[Source records]
──────────

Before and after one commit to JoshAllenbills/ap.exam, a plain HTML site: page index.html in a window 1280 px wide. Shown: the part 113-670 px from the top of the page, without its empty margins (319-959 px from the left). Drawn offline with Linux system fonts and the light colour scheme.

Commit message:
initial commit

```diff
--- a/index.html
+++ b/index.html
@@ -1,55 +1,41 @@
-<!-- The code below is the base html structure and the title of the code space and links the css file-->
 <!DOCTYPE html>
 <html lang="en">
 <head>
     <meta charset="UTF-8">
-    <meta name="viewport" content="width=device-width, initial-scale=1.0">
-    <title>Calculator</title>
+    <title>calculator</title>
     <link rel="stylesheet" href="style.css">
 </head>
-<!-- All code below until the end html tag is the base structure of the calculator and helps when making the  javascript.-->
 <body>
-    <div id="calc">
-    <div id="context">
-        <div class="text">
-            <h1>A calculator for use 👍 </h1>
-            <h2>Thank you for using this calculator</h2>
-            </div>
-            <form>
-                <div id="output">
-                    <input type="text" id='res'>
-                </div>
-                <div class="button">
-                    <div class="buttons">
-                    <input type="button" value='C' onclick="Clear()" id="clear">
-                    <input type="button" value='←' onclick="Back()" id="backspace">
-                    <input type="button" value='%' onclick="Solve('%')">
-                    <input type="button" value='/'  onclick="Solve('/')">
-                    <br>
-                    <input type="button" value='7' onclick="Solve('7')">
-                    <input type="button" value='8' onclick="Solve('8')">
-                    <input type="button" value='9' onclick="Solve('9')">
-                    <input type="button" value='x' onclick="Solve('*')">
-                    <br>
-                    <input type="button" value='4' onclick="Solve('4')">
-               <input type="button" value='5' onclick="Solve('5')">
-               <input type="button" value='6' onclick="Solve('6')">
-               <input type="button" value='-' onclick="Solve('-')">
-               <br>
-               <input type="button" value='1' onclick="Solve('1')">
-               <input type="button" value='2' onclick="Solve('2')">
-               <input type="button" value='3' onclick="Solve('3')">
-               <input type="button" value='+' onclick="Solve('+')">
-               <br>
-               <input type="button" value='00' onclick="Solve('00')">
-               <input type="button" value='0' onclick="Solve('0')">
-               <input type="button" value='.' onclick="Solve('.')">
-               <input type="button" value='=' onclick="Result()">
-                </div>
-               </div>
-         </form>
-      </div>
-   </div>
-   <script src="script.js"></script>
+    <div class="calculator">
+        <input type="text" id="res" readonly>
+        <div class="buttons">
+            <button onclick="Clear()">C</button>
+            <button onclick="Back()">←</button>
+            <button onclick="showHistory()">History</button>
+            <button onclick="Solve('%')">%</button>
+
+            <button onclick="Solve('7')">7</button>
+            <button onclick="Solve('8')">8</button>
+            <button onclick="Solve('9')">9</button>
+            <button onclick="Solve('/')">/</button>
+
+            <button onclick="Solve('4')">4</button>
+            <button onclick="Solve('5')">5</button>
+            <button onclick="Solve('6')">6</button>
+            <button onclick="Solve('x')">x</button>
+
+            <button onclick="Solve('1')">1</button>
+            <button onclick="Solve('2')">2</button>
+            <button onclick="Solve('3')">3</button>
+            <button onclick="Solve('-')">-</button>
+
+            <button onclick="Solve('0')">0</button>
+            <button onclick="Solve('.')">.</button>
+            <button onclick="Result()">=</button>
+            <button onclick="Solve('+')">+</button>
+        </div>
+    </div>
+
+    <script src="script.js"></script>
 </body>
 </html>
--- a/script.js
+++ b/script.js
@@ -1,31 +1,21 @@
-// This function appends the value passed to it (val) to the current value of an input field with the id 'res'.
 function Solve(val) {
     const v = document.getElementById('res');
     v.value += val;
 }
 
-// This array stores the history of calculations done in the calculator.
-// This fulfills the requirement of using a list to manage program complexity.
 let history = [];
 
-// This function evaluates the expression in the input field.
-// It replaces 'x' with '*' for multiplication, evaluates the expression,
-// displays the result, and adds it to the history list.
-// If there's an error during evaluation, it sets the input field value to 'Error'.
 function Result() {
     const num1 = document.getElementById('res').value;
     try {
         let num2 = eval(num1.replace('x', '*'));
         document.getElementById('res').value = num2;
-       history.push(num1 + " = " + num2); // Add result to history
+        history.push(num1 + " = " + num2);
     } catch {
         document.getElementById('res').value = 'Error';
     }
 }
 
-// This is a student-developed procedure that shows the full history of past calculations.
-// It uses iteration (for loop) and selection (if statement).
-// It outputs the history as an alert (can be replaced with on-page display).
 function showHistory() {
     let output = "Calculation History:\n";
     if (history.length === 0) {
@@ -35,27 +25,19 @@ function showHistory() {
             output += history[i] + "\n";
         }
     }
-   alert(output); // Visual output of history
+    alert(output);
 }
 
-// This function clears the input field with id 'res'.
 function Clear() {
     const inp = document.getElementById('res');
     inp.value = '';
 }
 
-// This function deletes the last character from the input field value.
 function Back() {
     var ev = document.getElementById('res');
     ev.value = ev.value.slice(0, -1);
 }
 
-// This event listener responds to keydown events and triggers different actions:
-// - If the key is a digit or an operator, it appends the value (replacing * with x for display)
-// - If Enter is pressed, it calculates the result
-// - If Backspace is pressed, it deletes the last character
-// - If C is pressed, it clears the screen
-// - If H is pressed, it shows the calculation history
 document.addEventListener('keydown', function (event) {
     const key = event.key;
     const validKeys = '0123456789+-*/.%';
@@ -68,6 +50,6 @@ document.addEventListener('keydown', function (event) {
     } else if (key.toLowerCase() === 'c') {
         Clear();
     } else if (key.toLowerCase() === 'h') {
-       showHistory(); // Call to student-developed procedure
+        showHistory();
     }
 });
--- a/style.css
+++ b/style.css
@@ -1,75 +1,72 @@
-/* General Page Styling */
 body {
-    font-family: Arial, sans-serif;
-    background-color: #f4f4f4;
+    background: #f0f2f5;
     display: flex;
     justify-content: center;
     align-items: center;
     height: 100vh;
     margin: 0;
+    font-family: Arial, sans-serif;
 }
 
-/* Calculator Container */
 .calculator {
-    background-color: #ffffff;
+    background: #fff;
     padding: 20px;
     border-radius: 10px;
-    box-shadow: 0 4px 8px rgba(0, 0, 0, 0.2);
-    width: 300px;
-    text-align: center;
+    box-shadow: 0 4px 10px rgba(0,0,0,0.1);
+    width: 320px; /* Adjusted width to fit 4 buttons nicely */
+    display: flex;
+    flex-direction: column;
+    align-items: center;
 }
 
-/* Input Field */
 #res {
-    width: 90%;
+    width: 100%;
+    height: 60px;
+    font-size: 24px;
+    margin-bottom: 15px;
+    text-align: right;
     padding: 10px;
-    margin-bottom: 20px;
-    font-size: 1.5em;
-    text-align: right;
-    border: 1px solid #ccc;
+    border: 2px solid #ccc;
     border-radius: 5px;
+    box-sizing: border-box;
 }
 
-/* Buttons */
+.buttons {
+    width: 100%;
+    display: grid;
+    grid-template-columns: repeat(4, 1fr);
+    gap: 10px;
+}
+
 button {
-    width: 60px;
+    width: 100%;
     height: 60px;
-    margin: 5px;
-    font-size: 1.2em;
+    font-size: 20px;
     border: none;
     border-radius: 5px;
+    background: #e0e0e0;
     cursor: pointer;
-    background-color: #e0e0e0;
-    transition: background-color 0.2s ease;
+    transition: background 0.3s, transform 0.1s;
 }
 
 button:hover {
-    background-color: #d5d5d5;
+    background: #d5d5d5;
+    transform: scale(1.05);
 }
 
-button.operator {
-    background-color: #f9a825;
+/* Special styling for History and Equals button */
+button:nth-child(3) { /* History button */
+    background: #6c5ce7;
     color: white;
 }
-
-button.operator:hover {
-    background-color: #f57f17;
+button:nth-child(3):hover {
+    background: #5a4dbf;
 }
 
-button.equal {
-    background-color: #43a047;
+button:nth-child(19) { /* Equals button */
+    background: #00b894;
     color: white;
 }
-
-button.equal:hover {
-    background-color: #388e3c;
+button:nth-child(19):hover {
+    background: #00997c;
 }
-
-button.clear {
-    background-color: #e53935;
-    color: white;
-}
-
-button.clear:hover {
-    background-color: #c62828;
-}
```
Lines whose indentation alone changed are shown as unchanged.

──────────

§ **TASK INSTRUCTIONS**
Your answer must be a single number: how many lines of the entries above contain the string "size".

§ **YOUR RESPONSE**
4